Recently, Lance Armstrong was officially charged with doping offences by the USADA. Although Armstrong claims to have never taken any drugs during his sports career, it does make you wonder: Isn’t this Anti-Doping witch hunt getting a little out of proportion?
Chris Cooper, biochemist, sports scientist and the writer of ‘Run, Swim, Throw, Cheat’ argues the war against gene doping is an unwinnable one, nor can it be justified in every way. Why, for example, is it acceptable for a cyclist to ride a bike that is designed to be better than the opponents’ bikes, but can’t he do the same for his own body? Why is it allowed to train at altitude but not to take a drug to mimic the effect?

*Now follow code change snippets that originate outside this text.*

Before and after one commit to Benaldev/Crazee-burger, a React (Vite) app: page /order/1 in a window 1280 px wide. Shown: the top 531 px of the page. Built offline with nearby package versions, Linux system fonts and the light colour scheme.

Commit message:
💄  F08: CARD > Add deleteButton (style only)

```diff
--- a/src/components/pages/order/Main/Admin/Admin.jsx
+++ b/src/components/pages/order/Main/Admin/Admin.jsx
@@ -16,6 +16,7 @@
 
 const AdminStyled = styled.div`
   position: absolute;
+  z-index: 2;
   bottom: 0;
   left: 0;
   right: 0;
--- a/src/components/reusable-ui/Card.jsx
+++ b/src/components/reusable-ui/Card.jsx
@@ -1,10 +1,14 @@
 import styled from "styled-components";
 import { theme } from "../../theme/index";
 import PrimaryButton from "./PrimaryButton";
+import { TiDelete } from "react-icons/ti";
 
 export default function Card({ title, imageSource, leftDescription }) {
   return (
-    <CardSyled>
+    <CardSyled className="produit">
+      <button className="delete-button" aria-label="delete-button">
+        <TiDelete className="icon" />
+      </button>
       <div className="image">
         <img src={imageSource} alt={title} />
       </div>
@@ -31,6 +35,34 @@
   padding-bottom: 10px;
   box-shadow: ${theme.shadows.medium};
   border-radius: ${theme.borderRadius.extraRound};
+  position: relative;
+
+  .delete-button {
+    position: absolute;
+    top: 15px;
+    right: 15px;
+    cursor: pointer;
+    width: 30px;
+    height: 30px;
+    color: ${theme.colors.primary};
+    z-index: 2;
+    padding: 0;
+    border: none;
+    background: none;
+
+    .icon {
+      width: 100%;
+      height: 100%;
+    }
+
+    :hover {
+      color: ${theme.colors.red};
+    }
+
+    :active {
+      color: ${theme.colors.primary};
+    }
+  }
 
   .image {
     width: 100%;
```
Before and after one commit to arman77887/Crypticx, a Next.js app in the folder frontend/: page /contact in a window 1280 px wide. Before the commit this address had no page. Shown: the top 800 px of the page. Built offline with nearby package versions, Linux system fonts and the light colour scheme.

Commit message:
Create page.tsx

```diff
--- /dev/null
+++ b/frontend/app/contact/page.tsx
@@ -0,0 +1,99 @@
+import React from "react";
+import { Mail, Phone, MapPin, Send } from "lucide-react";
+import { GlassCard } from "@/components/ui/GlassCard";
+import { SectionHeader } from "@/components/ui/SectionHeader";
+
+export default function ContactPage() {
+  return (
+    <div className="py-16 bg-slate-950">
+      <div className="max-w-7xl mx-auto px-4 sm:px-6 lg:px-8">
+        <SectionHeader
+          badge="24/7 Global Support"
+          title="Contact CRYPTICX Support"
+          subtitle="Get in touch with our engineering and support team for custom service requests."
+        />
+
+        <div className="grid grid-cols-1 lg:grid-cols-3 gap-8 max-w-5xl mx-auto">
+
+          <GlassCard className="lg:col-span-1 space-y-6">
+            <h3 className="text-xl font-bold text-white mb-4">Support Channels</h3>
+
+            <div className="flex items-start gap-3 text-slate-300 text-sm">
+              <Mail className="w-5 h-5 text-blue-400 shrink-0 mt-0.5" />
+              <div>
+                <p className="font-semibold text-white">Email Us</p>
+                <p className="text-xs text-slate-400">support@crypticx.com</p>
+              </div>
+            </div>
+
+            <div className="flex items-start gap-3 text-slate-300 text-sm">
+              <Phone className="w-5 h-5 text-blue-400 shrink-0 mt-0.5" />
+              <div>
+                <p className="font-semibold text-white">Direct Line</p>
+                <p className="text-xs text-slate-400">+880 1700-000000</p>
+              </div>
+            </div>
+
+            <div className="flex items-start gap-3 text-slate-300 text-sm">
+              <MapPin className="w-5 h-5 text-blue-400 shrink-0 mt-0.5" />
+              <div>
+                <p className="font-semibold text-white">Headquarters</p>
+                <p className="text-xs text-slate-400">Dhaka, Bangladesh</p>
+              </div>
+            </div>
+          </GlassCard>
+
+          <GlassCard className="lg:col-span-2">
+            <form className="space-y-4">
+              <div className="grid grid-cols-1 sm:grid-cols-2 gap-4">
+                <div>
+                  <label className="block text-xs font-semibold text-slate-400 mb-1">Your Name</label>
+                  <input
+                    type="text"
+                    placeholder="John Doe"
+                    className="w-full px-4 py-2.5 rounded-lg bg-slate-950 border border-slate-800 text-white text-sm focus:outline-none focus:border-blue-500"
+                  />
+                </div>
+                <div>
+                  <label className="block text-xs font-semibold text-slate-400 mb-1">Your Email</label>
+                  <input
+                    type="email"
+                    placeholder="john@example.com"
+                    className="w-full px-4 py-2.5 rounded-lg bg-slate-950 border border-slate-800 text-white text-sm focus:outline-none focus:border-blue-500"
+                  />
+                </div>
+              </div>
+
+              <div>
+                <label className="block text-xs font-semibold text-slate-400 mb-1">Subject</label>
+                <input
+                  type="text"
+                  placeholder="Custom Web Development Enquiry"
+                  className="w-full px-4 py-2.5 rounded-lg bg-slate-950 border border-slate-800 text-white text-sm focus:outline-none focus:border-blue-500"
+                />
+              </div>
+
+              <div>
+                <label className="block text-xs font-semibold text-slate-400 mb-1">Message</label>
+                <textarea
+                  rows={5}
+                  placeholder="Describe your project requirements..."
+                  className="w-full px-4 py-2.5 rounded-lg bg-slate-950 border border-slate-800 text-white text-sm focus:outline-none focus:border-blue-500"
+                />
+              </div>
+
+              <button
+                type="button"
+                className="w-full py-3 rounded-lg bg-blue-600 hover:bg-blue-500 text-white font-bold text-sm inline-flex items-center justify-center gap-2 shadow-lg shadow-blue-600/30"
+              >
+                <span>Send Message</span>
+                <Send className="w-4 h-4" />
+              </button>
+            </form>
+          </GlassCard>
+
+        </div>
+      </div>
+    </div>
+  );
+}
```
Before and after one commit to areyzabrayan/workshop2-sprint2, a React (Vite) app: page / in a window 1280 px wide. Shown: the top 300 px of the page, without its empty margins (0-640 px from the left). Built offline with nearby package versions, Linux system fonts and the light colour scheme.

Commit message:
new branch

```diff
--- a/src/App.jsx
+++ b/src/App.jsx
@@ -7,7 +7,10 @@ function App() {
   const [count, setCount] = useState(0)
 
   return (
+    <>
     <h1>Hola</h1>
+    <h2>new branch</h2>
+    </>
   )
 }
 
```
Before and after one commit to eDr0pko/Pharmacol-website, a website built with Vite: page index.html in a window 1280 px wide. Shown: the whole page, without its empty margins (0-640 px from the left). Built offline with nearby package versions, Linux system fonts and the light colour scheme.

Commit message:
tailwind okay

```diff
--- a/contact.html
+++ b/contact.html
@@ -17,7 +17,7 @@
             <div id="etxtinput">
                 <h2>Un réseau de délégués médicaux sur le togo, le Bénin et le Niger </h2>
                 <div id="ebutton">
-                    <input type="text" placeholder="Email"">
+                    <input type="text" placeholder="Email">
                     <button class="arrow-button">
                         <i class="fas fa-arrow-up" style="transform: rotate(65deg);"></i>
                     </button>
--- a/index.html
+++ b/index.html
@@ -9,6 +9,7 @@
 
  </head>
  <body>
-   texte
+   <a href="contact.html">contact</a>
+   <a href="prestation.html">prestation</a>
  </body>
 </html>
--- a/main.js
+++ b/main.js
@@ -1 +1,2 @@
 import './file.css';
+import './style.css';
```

As a biochemist, Cooper also explains how performance-enhancing drugs work, and the challenges of testing for them. Drawing upon genetics research on rats and mice, Cooper suggests that by altering the human genome, there might be many ways of improving human performance. Still, Cooper does not believe that gene doping should become an accepted part of athletics, he says in an interview with the Guardian: “I’m certainly not one of these people who think everything should be legalised: so you would have a Super Olympics for the gene dopers and athletes on steroids running alongside the regular Olympics. That’s a nonsense, because the sponsors wouldn’t go for two events and only one of them would be interesting.”
Run, Swim, Throw, Cheat is available in the UA Library